RECORDS SHOWN =
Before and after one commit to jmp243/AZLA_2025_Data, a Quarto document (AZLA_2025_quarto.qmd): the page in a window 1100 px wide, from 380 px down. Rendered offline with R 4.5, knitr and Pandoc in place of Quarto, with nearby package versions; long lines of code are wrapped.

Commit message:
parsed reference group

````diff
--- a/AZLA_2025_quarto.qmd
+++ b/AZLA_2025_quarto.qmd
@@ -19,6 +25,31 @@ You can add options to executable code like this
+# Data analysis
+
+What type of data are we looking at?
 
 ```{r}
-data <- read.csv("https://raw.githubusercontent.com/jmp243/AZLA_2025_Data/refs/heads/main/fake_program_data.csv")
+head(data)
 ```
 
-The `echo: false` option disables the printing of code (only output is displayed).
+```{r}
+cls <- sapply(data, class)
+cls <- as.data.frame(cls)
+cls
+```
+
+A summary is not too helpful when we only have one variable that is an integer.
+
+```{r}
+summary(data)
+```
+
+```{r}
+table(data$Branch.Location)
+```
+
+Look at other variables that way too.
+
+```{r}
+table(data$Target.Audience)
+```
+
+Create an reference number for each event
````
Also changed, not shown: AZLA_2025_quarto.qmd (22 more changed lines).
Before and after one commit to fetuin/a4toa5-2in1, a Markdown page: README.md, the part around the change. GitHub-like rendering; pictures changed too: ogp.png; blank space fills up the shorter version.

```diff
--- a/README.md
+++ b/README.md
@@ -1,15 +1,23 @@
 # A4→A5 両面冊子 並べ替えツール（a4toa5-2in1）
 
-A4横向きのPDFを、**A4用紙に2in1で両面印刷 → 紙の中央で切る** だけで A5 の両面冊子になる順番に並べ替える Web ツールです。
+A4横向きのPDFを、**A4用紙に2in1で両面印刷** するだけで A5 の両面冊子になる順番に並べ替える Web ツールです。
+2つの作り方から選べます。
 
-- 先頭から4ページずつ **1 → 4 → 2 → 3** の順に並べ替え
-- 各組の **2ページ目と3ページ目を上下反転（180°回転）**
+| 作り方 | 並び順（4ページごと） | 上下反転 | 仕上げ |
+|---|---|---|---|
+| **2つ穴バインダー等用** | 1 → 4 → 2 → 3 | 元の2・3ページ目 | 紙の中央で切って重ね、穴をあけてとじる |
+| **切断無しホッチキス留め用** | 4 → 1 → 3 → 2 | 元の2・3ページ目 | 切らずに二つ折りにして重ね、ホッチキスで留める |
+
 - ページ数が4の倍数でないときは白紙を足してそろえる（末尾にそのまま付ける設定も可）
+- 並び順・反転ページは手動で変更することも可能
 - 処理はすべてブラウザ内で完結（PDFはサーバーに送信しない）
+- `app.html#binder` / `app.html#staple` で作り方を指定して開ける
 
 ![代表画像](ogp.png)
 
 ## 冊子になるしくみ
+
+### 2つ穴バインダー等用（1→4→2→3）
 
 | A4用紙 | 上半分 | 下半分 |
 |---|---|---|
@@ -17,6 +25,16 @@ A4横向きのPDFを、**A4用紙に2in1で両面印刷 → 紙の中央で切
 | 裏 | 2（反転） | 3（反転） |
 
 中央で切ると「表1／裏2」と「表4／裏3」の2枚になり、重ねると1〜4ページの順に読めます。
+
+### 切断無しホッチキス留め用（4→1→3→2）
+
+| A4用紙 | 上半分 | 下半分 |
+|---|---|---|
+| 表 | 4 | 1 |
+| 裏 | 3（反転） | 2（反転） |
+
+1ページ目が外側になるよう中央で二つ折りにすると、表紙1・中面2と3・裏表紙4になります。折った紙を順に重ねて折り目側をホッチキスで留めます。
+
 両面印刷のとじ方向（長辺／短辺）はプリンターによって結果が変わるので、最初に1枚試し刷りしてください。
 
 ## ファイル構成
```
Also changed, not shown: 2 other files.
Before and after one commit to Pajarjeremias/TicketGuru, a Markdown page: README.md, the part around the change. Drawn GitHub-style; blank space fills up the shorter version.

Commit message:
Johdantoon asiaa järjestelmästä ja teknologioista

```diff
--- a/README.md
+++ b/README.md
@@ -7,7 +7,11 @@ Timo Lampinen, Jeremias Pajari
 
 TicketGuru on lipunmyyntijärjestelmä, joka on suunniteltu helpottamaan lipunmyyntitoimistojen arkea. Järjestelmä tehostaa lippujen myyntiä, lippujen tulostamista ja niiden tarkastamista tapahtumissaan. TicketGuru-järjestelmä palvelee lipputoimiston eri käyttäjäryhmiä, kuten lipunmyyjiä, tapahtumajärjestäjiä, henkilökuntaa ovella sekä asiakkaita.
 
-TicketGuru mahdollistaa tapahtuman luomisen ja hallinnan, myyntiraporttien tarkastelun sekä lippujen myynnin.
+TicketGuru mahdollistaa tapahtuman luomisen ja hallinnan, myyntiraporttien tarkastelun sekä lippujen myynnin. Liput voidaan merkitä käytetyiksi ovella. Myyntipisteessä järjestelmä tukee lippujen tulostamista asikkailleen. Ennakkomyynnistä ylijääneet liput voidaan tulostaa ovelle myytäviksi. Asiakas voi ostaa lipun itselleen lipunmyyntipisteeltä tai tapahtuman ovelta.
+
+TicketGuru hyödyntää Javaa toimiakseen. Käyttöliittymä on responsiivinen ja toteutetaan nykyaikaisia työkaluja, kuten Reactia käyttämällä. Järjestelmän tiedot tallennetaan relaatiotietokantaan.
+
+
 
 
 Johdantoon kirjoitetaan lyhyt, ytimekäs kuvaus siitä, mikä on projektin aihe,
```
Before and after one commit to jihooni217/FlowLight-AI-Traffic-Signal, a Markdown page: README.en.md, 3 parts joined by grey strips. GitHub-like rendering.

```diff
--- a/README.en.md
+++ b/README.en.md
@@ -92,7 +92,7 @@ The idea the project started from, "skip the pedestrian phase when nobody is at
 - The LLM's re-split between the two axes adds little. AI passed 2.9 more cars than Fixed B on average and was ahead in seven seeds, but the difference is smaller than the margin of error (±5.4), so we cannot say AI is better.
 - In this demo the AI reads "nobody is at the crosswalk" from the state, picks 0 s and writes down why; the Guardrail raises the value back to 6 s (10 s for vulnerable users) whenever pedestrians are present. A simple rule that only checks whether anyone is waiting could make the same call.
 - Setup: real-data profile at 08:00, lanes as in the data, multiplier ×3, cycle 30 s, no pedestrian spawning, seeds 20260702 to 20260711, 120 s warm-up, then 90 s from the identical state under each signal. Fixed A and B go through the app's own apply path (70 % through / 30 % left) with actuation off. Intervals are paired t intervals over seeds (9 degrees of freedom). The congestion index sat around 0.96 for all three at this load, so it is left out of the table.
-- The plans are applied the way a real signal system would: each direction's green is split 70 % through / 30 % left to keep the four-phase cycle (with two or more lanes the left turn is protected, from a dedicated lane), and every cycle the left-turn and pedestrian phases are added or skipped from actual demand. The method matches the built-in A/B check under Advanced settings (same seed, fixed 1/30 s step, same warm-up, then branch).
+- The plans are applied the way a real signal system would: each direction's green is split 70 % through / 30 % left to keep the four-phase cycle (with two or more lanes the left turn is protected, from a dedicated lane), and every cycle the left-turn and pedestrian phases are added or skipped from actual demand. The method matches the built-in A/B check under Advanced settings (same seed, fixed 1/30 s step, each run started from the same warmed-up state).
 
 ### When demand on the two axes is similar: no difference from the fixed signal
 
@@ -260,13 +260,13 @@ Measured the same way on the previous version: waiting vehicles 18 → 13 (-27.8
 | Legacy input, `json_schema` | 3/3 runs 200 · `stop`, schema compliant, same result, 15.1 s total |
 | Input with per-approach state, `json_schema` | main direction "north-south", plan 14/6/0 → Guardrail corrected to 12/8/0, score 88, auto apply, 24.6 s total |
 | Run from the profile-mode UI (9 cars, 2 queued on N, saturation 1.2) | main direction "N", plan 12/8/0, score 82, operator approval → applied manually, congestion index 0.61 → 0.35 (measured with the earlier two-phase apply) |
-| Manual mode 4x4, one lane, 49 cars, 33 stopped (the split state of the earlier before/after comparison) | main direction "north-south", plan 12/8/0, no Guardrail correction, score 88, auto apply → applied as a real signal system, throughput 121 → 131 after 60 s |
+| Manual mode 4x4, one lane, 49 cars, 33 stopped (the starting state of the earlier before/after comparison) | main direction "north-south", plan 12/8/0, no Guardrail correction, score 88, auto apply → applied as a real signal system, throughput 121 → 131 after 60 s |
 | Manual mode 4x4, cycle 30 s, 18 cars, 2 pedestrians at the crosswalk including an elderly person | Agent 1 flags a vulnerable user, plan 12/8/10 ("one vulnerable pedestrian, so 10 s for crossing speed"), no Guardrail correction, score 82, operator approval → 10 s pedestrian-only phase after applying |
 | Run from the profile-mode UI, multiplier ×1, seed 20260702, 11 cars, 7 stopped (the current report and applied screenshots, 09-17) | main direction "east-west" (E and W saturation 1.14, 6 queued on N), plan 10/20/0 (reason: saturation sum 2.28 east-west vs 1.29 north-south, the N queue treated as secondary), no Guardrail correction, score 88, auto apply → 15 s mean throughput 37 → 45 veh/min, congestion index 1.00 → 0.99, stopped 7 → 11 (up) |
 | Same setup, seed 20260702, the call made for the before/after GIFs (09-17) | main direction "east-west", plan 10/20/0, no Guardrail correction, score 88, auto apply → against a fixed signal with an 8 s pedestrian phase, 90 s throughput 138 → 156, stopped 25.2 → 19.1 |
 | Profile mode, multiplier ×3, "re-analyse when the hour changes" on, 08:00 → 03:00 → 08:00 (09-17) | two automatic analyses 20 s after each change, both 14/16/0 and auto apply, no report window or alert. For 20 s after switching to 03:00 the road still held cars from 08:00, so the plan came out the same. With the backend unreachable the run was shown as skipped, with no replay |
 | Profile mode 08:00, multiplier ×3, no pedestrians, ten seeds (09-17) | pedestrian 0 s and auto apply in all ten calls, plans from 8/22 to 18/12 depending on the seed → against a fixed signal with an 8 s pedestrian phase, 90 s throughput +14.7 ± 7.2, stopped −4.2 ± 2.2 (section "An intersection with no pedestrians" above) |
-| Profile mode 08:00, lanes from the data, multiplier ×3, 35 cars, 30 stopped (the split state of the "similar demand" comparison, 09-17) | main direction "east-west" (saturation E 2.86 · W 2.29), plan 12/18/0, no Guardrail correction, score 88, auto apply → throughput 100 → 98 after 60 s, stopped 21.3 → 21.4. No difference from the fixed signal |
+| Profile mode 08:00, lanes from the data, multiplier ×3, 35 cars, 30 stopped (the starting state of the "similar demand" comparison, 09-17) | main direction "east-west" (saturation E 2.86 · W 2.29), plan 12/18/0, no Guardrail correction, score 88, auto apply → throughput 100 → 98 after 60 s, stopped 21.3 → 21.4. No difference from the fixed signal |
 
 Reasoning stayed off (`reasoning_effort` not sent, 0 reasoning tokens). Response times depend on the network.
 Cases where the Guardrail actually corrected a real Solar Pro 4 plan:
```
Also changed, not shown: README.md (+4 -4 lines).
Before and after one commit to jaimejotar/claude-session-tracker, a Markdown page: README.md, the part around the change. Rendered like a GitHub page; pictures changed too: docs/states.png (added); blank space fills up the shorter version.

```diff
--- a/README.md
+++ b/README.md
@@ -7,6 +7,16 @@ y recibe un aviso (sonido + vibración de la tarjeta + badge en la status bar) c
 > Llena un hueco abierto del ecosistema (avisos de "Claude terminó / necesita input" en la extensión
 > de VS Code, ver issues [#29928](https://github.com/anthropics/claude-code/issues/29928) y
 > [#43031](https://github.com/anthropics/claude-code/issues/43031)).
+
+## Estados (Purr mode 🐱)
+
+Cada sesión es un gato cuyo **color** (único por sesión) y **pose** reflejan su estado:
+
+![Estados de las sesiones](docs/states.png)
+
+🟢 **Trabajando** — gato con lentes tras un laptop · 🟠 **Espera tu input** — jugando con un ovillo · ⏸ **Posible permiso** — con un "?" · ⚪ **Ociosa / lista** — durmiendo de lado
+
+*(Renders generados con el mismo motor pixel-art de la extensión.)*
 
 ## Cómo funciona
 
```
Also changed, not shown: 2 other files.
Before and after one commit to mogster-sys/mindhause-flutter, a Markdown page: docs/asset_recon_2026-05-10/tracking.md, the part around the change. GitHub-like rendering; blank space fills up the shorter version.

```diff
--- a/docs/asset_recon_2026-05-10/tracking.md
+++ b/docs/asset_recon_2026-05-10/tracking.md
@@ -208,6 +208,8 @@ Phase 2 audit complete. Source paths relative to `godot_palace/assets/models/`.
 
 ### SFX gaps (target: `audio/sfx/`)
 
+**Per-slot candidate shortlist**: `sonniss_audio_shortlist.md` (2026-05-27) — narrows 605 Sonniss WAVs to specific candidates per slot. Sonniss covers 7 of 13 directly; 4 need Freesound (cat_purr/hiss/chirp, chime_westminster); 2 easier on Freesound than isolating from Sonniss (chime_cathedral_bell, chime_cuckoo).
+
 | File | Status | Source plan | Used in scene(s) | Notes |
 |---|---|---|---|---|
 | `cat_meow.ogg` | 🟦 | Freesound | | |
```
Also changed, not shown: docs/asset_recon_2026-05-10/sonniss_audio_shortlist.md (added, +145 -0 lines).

EXERCISE DESCRIPTION =
Write out every line of the data that holds the word "rendering".

TASK ANSWER =
Before and after one commit to fetuin/a4toa5-2in1, a Markdown page: README.md, the part around the change. GitHub-like rendering; pictures changed too: ogp.png; blank space fills up the shorter version.
Before and after one commit to jihooni217/FlowLight-AI-Traffic-Signal, a Markdown page: README.en.md, 3 parts joined by grey strips. GitHub-like rendering.
Before and after one commit to mogster-sys/mindhause-flutter, a Markdown page: docs/asset_recon_2026-05-10/tracking.md, the part around the change. GitHub-like rendering; blank space fills up the shorter version.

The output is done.